Reproduce, exactly and in full, the records that follow, minus any pictures.

Data section:
'''

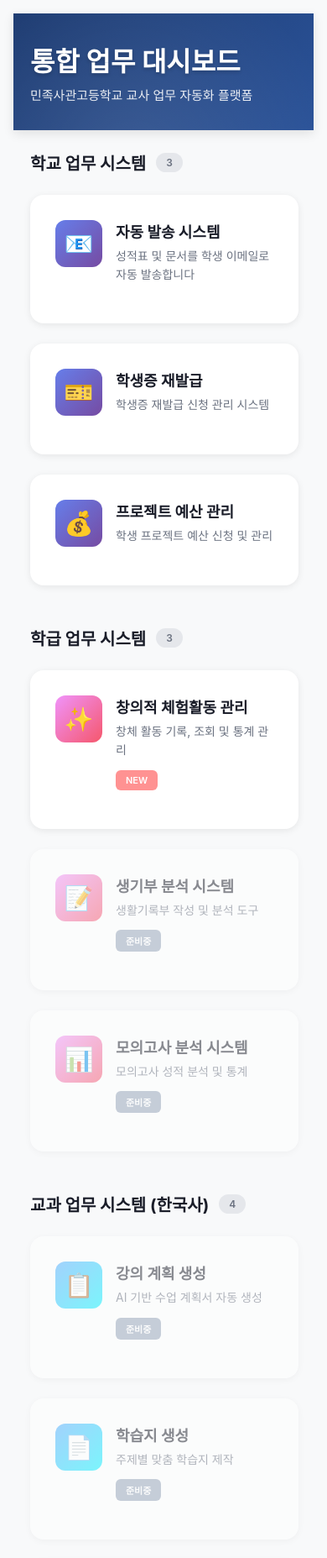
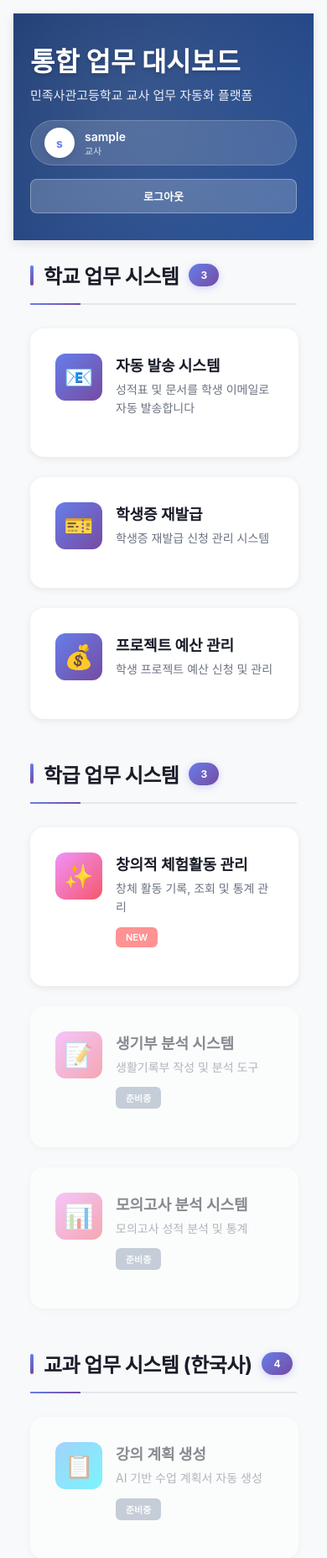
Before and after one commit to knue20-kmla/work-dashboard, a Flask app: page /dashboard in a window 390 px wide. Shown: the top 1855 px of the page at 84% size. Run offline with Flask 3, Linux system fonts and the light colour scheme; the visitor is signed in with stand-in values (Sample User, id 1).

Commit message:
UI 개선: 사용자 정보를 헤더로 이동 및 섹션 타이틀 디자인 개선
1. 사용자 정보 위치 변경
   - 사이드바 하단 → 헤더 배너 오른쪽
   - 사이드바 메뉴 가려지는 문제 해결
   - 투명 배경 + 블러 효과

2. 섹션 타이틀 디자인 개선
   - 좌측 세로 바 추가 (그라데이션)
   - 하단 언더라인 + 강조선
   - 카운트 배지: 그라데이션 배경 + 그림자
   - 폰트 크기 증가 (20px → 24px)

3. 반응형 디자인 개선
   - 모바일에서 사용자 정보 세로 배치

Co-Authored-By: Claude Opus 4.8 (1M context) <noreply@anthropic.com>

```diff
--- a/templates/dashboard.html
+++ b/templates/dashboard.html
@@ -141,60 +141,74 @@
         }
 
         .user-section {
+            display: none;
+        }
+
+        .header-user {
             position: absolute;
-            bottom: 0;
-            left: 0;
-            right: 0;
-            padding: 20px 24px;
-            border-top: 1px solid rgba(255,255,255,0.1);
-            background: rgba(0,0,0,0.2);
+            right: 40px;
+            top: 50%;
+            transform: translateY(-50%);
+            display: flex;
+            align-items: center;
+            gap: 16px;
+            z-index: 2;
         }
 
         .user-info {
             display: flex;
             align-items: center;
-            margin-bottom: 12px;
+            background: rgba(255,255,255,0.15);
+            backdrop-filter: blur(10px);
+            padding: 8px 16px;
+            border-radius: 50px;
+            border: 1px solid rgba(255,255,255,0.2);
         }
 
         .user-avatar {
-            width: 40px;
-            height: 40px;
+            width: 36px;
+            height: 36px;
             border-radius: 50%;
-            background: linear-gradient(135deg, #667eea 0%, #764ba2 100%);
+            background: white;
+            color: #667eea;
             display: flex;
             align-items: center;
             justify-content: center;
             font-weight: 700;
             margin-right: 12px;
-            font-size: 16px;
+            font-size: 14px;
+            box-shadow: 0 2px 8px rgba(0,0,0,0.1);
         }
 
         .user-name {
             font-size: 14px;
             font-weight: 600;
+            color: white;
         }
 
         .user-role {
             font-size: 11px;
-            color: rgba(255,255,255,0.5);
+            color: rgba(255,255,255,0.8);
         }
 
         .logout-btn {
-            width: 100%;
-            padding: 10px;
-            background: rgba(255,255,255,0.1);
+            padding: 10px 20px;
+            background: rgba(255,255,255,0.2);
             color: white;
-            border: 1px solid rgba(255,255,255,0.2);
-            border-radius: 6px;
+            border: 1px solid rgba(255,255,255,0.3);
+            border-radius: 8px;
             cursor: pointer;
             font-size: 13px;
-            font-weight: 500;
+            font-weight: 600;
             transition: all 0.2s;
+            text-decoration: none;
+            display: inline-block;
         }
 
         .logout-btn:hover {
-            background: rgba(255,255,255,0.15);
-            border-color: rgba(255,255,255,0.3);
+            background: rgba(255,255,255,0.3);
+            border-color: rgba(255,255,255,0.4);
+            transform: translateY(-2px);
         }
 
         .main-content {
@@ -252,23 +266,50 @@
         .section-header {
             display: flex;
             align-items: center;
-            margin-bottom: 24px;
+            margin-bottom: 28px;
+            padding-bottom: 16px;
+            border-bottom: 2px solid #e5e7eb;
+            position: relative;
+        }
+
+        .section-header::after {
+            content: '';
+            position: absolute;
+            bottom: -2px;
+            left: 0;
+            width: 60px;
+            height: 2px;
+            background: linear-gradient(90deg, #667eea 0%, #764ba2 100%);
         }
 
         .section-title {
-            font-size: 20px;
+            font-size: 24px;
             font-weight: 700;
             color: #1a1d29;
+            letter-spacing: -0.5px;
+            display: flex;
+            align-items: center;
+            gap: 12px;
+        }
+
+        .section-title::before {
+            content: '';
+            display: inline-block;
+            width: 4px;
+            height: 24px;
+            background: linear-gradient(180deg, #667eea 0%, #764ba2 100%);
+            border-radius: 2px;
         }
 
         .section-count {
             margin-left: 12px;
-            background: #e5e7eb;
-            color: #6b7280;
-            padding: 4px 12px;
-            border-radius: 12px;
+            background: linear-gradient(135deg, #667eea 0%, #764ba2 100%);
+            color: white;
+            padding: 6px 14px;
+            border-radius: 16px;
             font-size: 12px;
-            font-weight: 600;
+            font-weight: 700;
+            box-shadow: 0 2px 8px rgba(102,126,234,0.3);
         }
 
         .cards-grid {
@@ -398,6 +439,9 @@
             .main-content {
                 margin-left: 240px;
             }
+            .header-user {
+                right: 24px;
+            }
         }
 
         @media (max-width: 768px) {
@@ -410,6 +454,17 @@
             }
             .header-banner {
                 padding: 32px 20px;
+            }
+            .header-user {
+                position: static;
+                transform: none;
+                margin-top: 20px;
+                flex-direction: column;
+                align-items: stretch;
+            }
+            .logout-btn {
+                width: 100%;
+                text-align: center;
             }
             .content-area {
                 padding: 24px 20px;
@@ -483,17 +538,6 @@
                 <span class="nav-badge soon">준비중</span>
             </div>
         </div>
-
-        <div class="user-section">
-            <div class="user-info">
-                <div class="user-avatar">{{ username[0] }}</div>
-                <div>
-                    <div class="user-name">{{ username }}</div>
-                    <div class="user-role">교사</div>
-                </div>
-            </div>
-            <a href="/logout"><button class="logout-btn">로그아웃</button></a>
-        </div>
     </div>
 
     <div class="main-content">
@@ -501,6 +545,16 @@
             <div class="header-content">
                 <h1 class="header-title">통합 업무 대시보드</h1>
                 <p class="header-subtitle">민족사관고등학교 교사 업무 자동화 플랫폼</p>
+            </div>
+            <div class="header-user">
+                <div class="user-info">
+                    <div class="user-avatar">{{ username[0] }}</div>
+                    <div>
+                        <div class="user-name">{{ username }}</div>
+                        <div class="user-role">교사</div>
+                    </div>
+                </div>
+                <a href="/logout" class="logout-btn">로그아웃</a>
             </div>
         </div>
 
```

'''

Written reply:
Before and after one commit to knue20-kmla/work-dashboard, a Flask app: page /dashboard in a window 390 px wide. Shown: the top 1855 px of the page at 84% size. Run offline with Flask 3, Linux system fonts and the light colour scheme; the visitor is signed in with stand-in values (Sample User, id 1).

Commit message:
UI 개선: 사용자 정보를 헤더로 이동 및 섹션 타이틀 디자인 개선
1. 사용자 정보 위치 변경
   - 사이드바 하단 → 헤더 배너 오른쪽
   - 사이드바 메뉴 가려지는 문제 해결
   - 투명 배경 + 블러 효과

2. 섹션 타이틀 디자인 개선
   - 좌측 세로 바 추가 (그라데이션)
   - 하단 언더라인 + 강조선
   - 카운트 배지: 그라데이션 배경 + 그림자
   - 폰트 크기 증가 (20px → 24px)

3. 반응형 디자인 개선
   - 모바일에서 사용자 정보 세로 배치

Co-Authored-By: Claude Opus 4.8 (1M context) <noreply@anthropic.com>

```diff
--- a/templates/dashboard.html
+++ b/templates/dashboard.html
@@ -141,60 +141,74 @@
         }
 
         .user-section {
+            display: none;
+        }
+
+        .header-user {
             position: absolute;
-            bottom: 0;
-            left: 0;
-            right: 0;
-            padding: 20px 24px;
-            border-top: 1px solid rgba(255,255,255,0.1);
-            background: rgba(0,0,0,0.2);
+            right: 40px;
+            top: 50%;
+            transform: translateY(-50%);
+            display: flex;
+            align-items: center;
+            gap: 16px;
+            z-index: 2;
         }
 
         .user-info {
             display: flex;
             align-items: center;
-            margin-bottom: 12px;
+            background: rgba(255,255,255,0.15);
+            backdrop-filter: blur(10px);
+            padding: 8px 16px;
+            border-radius: 50px;
+            border: 1px solid rgba(255,255,255,0.2);
         }
 
         .user-avatar {
-            width: 40px;
-            height: 40px;
+            width: 36px;
+            height: 36px;
             border-radius: 50%;
-            background: linear-gradient(135deg, #667eea 0%, #764ba2 100%);
+            background: white;
+            color: #667eea;
             display: flex;
             align-items: center;
             justify-content: center;
             font-weight: 700;
             margin-right: 12px;
-            font-size: 16px;
+            font-size: 14px;
+            box-shadow: 0 2px 8px rgba(0,0,0,0.1);
         }
 
         .user-name {
             font-size: 14px;
             font-weight: 600;
+            color: white;
         }
 
         .user-role {
             font-size: 11px;
-            color: rgba(255,255,255,0.5);
+            color: rgba(255,255,255,0.8);
         }
 
         .logout-btn {
-            width: 100%;
-            padding: 10px;
-            background: rgba(255,255,255,0.1);
+            padding: 10px 20px;
+            background: rgba(255,255,255,0.2);
             color: white;
-            border: 1px solid rgba(255,255,255,0.2);
-            border-radius: 6px;
+            border: 1px solid rgba(255,255,255,0.3);
+            border-radius: 8px;
             cursor: pointer;
             font-size: 13px;
-            font-weight: 500;
+            font-weight: 600;
             transition: all 0.2s;
+            text-decoration: none;
+            display: inline-block;
         }
 
         .logout-btn:hover {
-            background: rgba(255,255,255,0.15);
-            border-color: rgba(255,255,255,0.3);
+            background: rgba(255,255,255,0.3);
+            border-color: rgba(255,255,255,0.4);
+            transform: translateY(-2px);
         }
 
         .main-content {
@@ -252,23 +266,50 @@
         .section-header {
             display: flex;
             align-items: center;
-            margin-bottom: 24px;
+            margin-bottom: 28px;
+            padding-bottom: 16px;
+            border-bottom: 2px solid #e5e7eb;
+            position: relative;
+        }
+
+        .section-header::after {
+            content: '';
+            position: absolute;
+            bottom: -2px;
+            left: 0;
+            width: 60px;
+            height: 2px;
+            background: linear-gradient(90deg, #667eea 0%, #764ba2 100%);
         }
 
         .section-title {
-            font-size: 20px;
+            font-size: 24px;
             font-weight: 700;
             color: #1a1d29;
+            letter-spacing: -0.5px;
+            display: flex;
+            align-items: center;
+            gap: 12px;
+        }
+
+        .section-title::before {
+            content: '';
+            display: inline-block;
+            width: 4px;
+            height: 24px;
+            background: linear-gradient(180deg, #667eea 0%, #764ba2 100%);
+            border-radius: 2px;
         }
 
         .section-count {
             margin-left: 12px;
-            background: #e5e7eb;
-            color: #6b7280;
-            padding: 4px 12px;
-            border-radius: 12px;
+            background: linear-gradient(135deg, #667eea 0%, #764ba2 100%);
+            color: white;
+            padding: 6px 14px;
+            border-radius: 16px;
             font-size: 12px;
-            font-weight: 600;
+            font-weight: 700;
+            box-shadow: 0 2px 8px rgba(102,126,234,0.3);
         }
 
         .cards-grid {
@@ -398,6 +439,9 @@
             .main-content {
                 margin-left: 240px;
             }
+            .header-user {
+                right: 24px;
+            }
         }
 
         @media (max-width: 768px) {
@@ -410,6 +454,17 @@
             }
             .header-banner {
                 padding: 32px 20px;
+            }
+            .header-user {
+                position: static;
+                transform: none;
+                margin-top: 20px;
+                flex-direction: column;
+                align-items: stretch;
+            }
+            .logout-btn {
+                width: 100%;
+                text-align: center;
             }
             .content-area {
                 padding: 24px 20px;
@@ -483,17 +538,6 @@
                 <span class="nav-badge soon">준비중</span>
             </div>
         </div>
-
-        <div class="user-section">
-            <div class="user-info">
-                <div class="user-avatar">{{ username[0] }}</div>
-                <div>
-                    <div class="user-name">{{ username }}</div>
-                    <div class="user-role">교사</div>
-                </div>
-            </div>
-            <a href="/logout"><button class="logout-btn">로그아웃</button></a>
-        </div>
     </div>
 
     <div class="main-content">
@@ -501,6 +545,16 @@
             <div class="header-content">
                 <h1 class="header-title">통합 업무 대시보드</h1>
                 <p class="header-subtitle">민족사관고등학교 교사 업무 자동화 플랫폼</p>
+            </div>
+            <div class="header-user">
+                <div class="user-info">
+                    <div class="user-avatar">{{ username[0] }}</div>
+                    <div>
+                        <div class="user-name">{{ username }}</div>
+                        <div class="user-role">교사</div>
+                    </div>
+                </div>
+                <a href="/logout" class="logout-btn">로그아웃</a>
             </div>
         </div>
 
```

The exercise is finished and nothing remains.